- Leaching is when nitrogen is lost below ground as downward movement of water carries negatively charged nitrate below the plant’s root zone.
Nitrogen fertilizers come in different forms for growers to use on their crops. According to Laatsch, one of the most common nitrogen fertilizers applied in North America is anhydrous ammonia. An economical and effective source of nitrogen, anhydrous ammonia is a gas that is converted into a liquid and then directly injected below the soil surface in order to avoid being lost to the atmosphere.
The most utilized dry form of nitrogen is urea. Urea is a compound that has to be hydrolyzed, which is the process of being broken down by a biochemical transformation with water. It is converted in the soil by the urease enzyme in order to release the ammonia that makes it plant available.
Another common form is liquid nitrogen, also known as urea ammonium nitrate (UAN). Half of the nitrogen in UAN is derived from urea, one fourth from ammonium and one fourth from nitrate.
Growers can protect their fertilizer investment with nitrogen stabilizers and also by following the 4R Nutrient Stewardship.
“Following the 4R nitrogen management framework will help growers optimize their yield potential and profitability, while also protecting environmental resources,” says Laatsch. “Selecting the right source of fertilizer, applying it at the right rate, at the right time and with the right placement, a grower is implementing the best practices to sustainably manage nitrogen.”

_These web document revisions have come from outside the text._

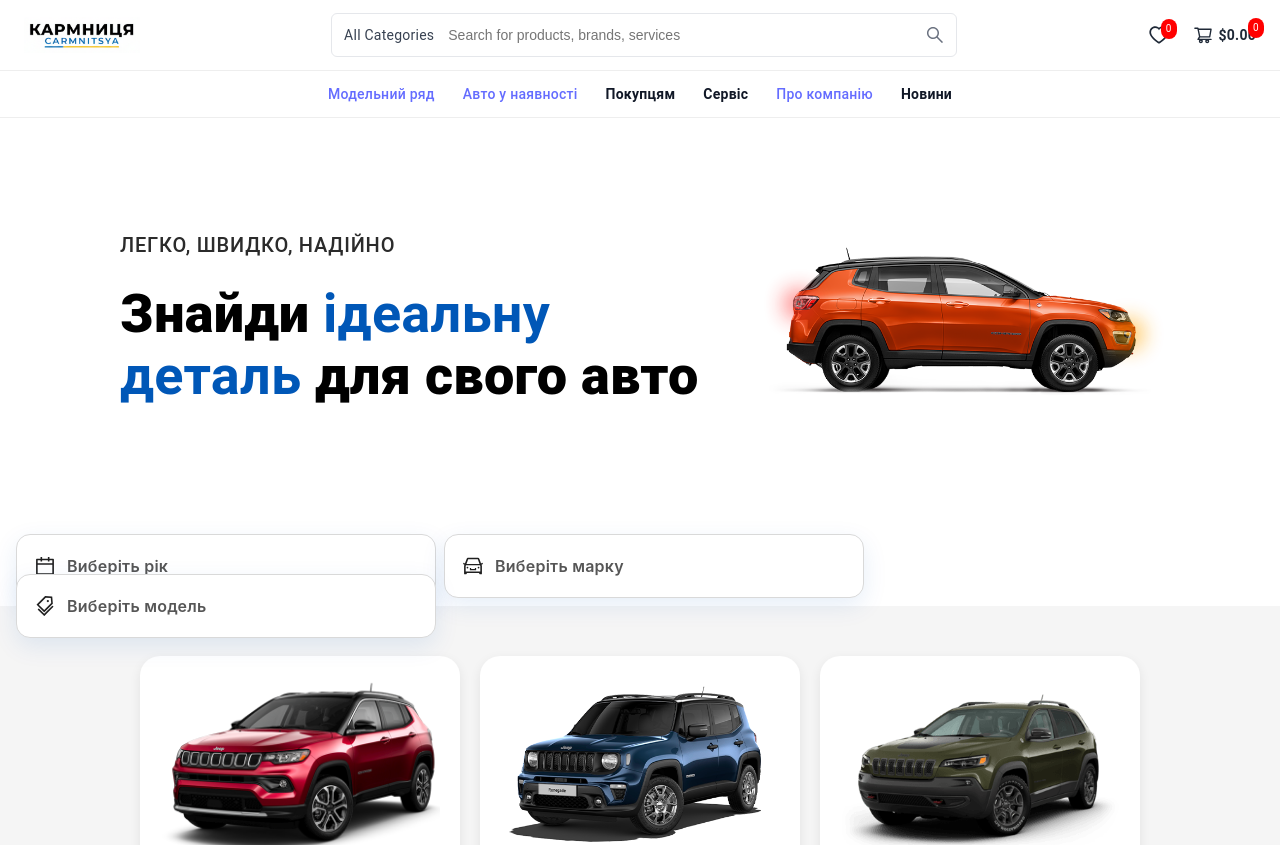
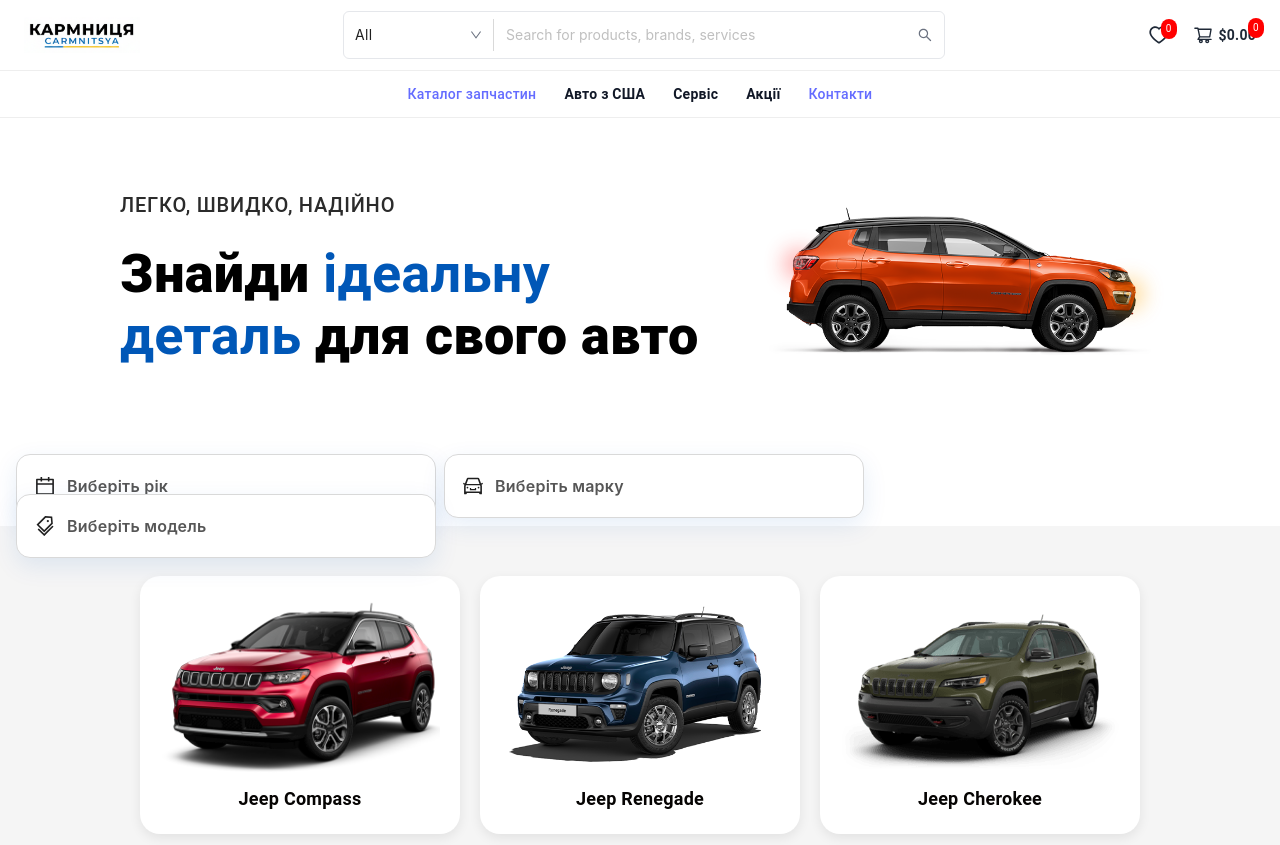
Before and after one commit to Korpan-Artem/carmnitsa, a React (Vite) app: page / in a window 1280 px wide. Shown: the top 845 px of the page. Built offline with nearby package versions, Linux system fonts and the light colour scheme; no server answers; a web font is replaced by a local one.

Commit message:
jBmHXDDA
- change search input

```diff
--- a/src/Layout.jsx
+++ b/src/Layout.jsx
@@ -6,18 +6,15 @@
 import "./index.css";
 
 const result = [
-  <Link to="/" key="home">
-    Модельний ряд
+  <Link to="/products" key="products">
+    Каталог запчастин
   </Link>,
-  <Link to="/products" key="products">
-    Авто у наявності
+  "Авто з США",
+  "Сервіс",
+  "Акції",
+  <Link to="/about" key="about">
+    Контакти
   </Link>,
-  "Покупцям",
-  "Сервіс",
-  <Link to="/about" key="about">
-    Про компанію
-  </Link>,
-  "Новини",
 ];
 
 export default function Layout() {
--- a/src/components/Banner/styles.js
+++ b/src/components/Banner/styles.js
@@ -6,7 +6,7 @@
   min-height: 40vh;
   margin: 0 auto;
   background: #ffffff;
-  padding: 40px 120px;
+  padding: 0 120px;
   display: flex;
   align-items: center;
   justify-content: space-between;
--- a/src/components/Header/index.jsx
+++ b/src/components/Header/index.jsx
@@ -1,24 +1,22 @@
 import {
-  SearchOutlined,
   HeartOutlined,
   ShoppingCartOutlined,
-} from "@ant-design/icons";
+}                       from "@ant-design/icons";
+import SearchInput      from "../core/SearchInput";
 
-import logo from '../../assets/images/logo.png';
+import logo             from "../../assets/images/logo.png";
 
 import {
   HeaderWrapper,
   TopBar,
   LogoBlock,
-  SearchBlock,
-  CategorySelect,
-  SearchInput,
   IconsBlock,
   IconItem,
   BottomNav,
   NavItem,
-  LogoImage
+  LogoImage,
 } from "./styles";
+
 
 function Header({ items }) {
   const HeaderItems = items.map((item, index) => (
@@ -32,15 +30,7 @@
           <LogoImage src={logo} alt="AutozPro logo" />
         </LogoBlock>
 
-        <SearchBlock>
-          <CategorySelect>
-            All Categories
-          </CategorySelect>
-
-          <SearchInput placeholder="Search for products, brands, services" />
-
-          <SearchOutlined />
-        </SearchBlock>
+        <SearchInput />
 
         <IconsBlock>
           <IconItem>
--- a/src/components/Header/styles.js
+++ b/src/components/Header/styles.js
@@ -1,4 +1,5 @@
 import styled from "styled-components";
+import { Input, Select } from "antd";
 
 export const HeaderWrapper = styled.header`
   width: 100%;
@@ -6,8 +7,6 @@
   border-bottom: 1px solid #eee;
   max-width: 1920px;
 `;
-
-/* ---------- TOP BAR ---------- */
 
 export const TopBar = styled.div`
   height: 70px;
@@ -20,14 +19,6 @@
 export const LogoBlock = styled.div`
   display: flex;
   align-items: center;
-  gap: 10px;
-  font-size: 22px;
-  font-weight: 700;
-  color: #1e1e1e;
-
-  svg {
-    font-size: 22px;
-  }
 `;
 
 export const LogoImage = styled.img`
@@ -37,42 +28,44 @@
   display: block;
 `;
 
-/* ---------- SEARCH ---------- */
-
 export const SearchBlock = styled.div`
   flex: 1;
   max-width: 600px;
   margin: 0 40px;
-  padding: 0 12px;
+`;
+
+export const StyledInput = styled(Input)`
   height: 42px;
-  border: 1px solid #e5e7eb;
   border-radius: 6px;
-  display: flex;
-  align-items: center;
-  gap: 12px;
 
-  svg {
-    font-size: 18px;
+  .ant-input {
+    font-size: 14px;
+  }
+
+  .ant-input-prefix {
+    margin-right: 8px;
+  }
+
+  .ant-input-suffix {
     color: #6b7280;
     cursor: pointer;
   }
 `;
 
-export const CategorySelect = styled.div`
+export const CategorySelect = styled(Select)`
+  min-width: 90px;
   font-size: 14px;
-  color: #374151;
-  cursor: pointer;
-  white-space: nowrap;
+
+  .ant-select-selector {
+    padding: 0 !important;
+    background: transparent !important;
+  }
+
+  .ant-select-selection-item {
+    color: #374151;
+    font-weight: 500;
+  }
 `;
-
-export const SearchInput = styled.input`
-  flex: 1;
-  border: none;
-  outline: none;
-  font-size: 14px;
-`;
-
-/* ---------- ICONS ---------- */
 
 export const IconsBlock = styled.div`
   display: flex;
--- a/src/components/ModelsCard/index.jsx
+++ b/src/components/ModelsCard/index.jsx
@@ -16,7 +16,7 @@
         <StyledCard key={index} className="model-item">
           <ImageWrapper>
             <StyledImage src={item.photoUrl} alt={`${item.brand} ${item.model}`} />
-            <StyledButton>Перейти</StyledButton>
+            <StyledButton>Каталог</StyledButton>
           </ImageWrapper>
           <StyledText>
             {item.brand} {item.model}
--- a/src/components/ModelsCard/styles.js
+++ b/src/components/ModelsCard/styles.js
@@ -70,7 +70,7 @@
   transition: opacity 0.3s ease, transform 0.3s ease, background-color 0.3s ease;
 
   &:hover {
-    background-color: rgba(254, 233, 158, 0.9);
+    background-color: rgba(255, 200, 0, 1);
   }
 `;
 
--- /dev/null
+++ b/src/components/core/SearchInput/index.jsx
@@ -0,0 +1,22 @@
+import { SearchOutlined } from "@ant-design/icons";
+import { Select, Input } from "antd";
+import { SearchWrapper, StyledSelect, StyledInput } from "./styles";
+
+const { Option } = Select;
+
+function SearchInput() {
+  return (
+    <SearchWrapper>
+      <StyledSelect defaultValue="all" dropdownMatchSelectWidth={false}>
+        <Option value="all">All</Option>
+        <Option value="engine">Engine</Option>
+        <Option value="brakes">Brakes</Option>
+        <Option value="suspension">Suspension</Option>
+      </StyledSelect>
+
+      <StyledInput placeholder="Search for products, brands, services" suffix={<SearchOutlined />} />
+    </SearchWrapper>
+  );
+}
+
+export default SearchInput;
--- /dev/null
+++ b/src/components/core/SearchInput/styles.js
@@ -0,0 +1,65 @@
+import styled from "styled-components";
+import { Input, Select } from "antd";
+
+export const SearchWrapper = styled.div`
+  display: flex;
+  align-items: center;
+  width: 100%;
+  max-width: 600px;
+  margin: 0 40px;
+  border: 1px solid #e5e7eb;
+  border-radius: 6px;
+  overflow: hidden;
+
+  &:hover {
+    border-color: #2563eb;
+  }
+`;
+
+export const StyledSelect = styled(Select)`
+  flex-shrink: 0;
+  min-width: 150px;
+  font-size: 14px;
+  border-right: 1px solid #d9d9d9;
+
+  .ant-select-selector {
+    display: flex;
+    align-items: center;
+    padding: 0 12px;
+    background: transparent !important;
+    border: none !important;
+    box-shadow: none !important;
+  }
+
+  .ant-select-selection-item {
+    display: flex;
+    align-items: center;
+    height: 100%;
+    padding: 0;
+  }
+
+  .ant-select-arrow {
+    color: #6b7280;
+  }
+`;
+
+
+export const StyledInput = styled(Input)`
+  flex: 1;
+  border: none;
+  font-size: 14px;
+  height: 46px;
+  line-height: 46px;
+  padding: 0 12px;
+
+  .ant-input-suffix {
+    color: #6b7280;
+    cursor: pointer;
+  }
+
+  &:focus, &:focus-within {
+    border-color: inherit;
+    box-shadow: 0 0 0 2px rgba(5, 145, 255, 0.1);
+    outline: 0;
+  }
+`;
```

To learn more about the 4R Nutrient Stewardship initiative, visit the website at nurtientstewardship.org. And to determine which nitrogen stabilizer solution you need to optimize yield potential, speak with your KAS sales representative to find your local retailer